Task goal = Note each line of the entries that includes "white". Then copy those lines.

Supplied data =

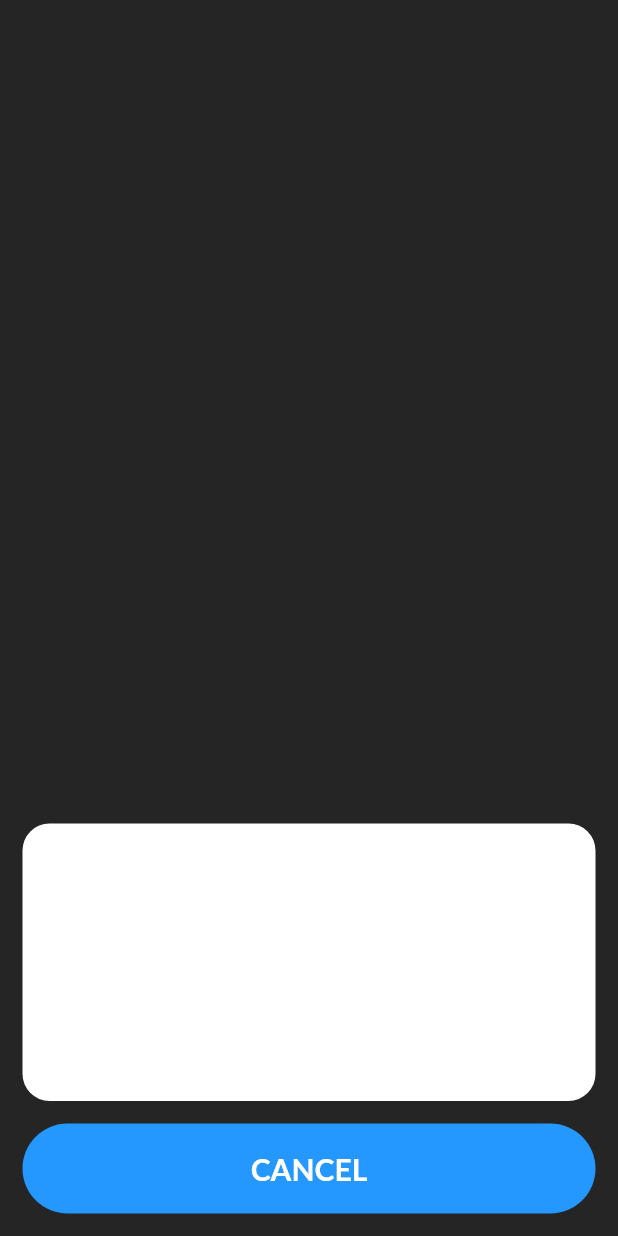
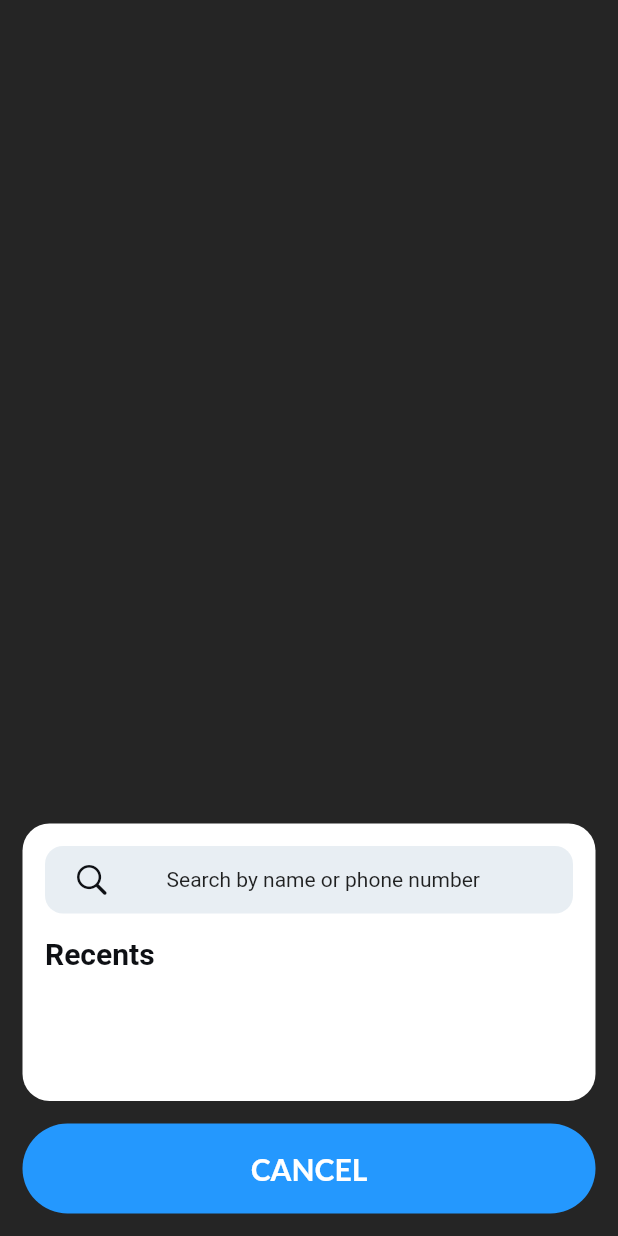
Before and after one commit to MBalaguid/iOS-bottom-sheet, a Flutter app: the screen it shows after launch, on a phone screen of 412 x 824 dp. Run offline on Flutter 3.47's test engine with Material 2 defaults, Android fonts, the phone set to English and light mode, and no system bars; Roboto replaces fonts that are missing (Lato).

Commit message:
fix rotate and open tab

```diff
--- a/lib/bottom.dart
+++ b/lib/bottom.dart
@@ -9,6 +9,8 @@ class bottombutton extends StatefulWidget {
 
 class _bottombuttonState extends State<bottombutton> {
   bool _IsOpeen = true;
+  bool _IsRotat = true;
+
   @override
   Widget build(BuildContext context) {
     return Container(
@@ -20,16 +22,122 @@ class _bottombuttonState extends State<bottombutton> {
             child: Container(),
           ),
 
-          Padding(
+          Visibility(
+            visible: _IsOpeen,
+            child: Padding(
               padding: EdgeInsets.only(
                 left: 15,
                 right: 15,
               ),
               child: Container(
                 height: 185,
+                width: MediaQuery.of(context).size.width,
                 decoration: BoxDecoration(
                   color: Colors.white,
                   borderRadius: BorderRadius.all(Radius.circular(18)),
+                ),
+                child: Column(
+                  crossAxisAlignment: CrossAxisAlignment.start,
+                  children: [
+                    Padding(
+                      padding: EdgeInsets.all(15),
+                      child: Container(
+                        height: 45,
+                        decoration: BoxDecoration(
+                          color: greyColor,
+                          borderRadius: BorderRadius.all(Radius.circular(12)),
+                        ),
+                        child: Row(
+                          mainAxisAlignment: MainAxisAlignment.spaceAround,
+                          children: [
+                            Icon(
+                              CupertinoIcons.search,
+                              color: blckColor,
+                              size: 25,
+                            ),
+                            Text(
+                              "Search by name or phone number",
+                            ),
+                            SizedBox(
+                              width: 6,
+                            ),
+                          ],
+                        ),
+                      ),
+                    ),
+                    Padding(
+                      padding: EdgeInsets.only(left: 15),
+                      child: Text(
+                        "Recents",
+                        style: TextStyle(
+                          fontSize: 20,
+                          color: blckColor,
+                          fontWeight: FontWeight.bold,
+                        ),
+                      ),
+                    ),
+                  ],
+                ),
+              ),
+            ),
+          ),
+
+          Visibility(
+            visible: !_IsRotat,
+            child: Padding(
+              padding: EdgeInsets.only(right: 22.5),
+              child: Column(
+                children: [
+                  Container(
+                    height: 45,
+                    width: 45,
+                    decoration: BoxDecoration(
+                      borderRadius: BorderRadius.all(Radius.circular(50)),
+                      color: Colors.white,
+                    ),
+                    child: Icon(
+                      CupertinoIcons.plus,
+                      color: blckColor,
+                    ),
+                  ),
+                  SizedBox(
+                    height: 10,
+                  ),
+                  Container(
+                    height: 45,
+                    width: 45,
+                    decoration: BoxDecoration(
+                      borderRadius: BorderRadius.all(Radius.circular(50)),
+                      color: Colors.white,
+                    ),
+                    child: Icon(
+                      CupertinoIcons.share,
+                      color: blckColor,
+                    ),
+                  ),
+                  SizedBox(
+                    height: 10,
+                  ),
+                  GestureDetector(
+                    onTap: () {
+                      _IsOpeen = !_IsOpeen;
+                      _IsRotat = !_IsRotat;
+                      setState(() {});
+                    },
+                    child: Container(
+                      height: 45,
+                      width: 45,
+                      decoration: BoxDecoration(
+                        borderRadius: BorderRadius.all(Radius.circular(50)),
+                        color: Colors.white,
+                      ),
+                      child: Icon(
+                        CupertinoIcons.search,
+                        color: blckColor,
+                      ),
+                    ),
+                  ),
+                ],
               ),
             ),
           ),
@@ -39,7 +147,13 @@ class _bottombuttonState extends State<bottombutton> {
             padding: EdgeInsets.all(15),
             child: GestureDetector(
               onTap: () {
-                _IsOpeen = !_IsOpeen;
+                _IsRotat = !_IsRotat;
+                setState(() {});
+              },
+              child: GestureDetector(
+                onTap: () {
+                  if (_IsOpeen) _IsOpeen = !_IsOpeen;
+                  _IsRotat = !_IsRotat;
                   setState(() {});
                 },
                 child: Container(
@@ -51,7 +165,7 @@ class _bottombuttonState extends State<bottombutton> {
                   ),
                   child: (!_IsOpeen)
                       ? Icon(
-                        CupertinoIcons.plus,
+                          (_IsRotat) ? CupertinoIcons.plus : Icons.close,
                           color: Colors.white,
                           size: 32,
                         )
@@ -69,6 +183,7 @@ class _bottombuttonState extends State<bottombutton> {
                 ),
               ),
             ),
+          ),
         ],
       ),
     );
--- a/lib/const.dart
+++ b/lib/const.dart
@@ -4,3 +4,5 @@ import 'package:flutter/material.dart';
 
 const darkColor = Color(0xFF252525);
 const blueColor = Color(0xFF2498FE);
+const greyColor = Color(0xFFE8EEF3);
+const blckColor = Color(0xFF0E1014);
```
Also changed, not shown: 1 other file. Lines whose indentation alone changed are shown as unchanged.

==

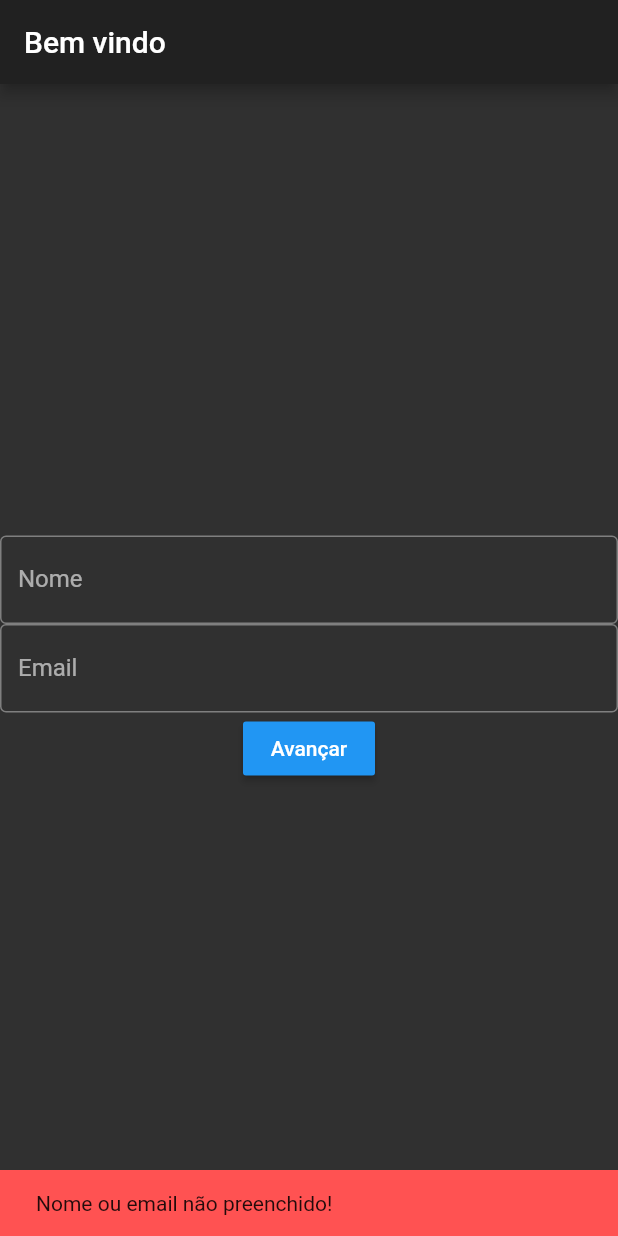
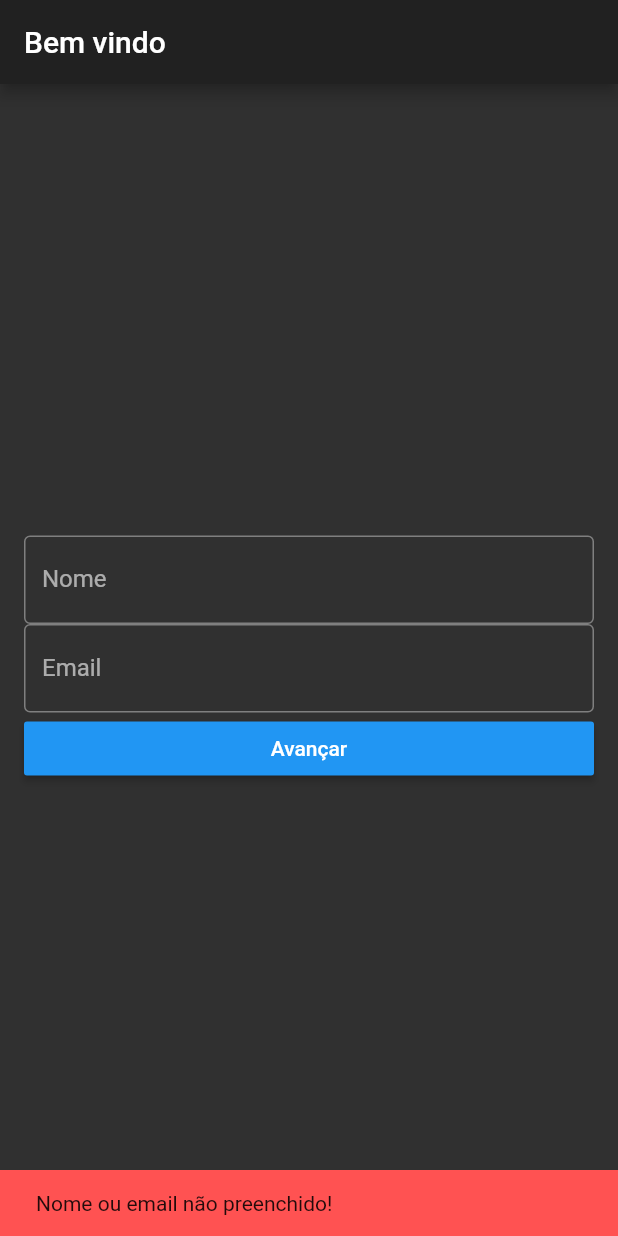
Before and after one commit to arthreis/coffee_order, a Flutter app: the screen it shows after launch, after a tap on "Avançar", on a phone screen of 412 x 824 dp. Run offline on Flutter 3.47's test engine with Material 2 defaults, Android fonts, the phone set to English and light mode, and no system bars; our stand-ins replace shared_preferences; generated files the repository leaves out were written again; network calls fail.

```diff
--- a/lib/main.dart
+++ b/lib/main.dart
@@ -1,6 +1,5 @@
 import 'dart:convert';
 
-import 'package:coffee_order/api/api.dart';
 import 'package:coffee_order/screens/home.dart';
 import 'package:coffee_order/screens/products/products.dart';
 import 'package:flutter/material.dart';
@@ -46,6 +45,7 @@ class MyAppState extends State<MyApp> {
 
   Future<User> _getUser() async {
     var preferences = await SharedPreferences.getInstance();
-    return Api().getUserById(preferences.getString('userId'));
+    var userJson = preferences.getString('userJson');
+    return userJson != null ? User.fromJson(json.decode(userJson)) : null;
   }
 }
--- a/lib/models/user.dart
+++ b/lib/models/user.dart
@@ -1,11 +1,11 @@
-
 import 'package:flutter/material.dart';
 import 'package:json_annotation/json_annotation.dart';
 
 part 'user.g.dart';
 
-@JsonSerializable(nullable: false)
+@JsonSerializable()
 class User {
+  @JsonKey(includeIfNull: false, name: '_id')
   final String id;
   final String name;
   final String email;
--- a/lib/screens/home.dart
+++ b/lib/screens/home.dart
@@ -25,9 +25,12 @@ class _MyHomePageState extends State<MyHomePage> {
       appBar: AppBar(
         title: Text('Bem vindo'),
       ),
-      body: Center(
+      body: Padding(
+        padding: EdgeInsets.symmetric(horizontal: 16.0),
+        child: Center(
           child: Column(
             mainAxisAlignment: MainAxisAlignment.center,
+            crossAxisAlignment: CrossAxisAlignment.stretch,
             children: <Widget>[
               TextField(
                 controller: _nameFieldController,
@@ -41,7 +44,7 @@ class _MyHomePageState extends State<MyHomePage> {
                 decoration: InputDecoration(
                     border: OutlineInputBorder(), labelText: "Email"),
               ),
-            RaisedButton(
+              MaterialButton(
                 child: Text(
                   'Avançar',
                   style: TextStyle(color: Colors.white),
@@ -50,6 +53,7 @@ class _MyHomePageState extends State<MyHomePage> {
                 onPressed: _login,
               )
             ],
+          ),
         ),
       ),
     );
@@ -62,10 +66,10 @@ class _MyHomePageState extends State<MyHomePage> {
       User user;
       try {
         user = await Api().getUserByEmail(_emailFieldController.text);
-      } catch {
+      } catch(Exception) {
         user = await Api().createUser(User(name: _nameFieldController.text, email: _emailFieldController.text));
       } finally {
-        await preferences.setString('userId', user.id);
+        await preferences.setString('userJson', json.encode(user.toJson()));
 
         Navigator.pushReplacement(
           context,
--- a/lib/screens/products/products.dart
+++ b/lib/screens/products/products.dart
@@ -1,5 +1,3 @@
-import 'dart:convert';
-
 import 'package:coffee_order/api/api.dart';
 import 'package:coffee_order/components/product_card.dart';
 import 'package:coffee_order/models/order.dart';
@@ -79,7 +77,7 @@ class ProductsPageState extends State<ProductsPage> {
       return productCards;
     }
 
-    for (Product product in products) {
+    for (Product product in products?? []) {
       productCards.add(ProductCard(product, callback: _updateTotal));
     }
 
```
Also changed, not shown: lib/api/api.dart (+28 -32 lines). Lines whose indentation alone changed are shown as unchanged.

* * *

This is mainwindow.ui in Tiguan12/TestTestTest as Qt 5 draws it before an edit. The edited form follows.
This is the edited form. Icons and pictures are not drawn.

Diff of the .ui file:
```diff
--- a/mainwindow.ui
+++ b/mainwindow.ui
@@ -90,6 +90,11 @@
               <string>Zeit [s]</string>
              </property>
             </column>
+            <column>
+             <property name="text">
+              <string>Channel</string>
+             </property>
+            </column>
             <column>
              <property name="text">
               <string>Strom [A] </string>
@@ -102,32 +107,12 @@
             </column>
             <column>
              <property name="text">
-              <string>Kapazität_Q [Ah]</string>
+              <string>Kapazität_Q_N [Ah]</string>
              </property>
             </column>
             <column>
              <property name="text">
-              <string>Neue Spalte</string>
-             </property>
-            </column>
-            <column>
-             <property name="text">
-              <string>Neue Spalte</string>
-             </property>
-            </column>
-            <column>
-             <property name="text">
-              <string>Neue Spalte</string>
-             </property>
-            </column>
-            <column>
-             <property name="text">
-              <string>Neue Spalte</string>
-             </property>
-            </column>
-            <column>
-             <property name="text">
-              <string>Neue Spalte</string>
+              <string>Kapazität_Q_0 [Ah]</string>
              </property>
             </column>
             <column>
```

Written answer =
                   color: Colors.white,
+                      color: Colors.white,
+                      color: Colors.white,
+                        color: Colors.white,
                           color: Colors.white,
                   style: TextStyle(color: Colors.white),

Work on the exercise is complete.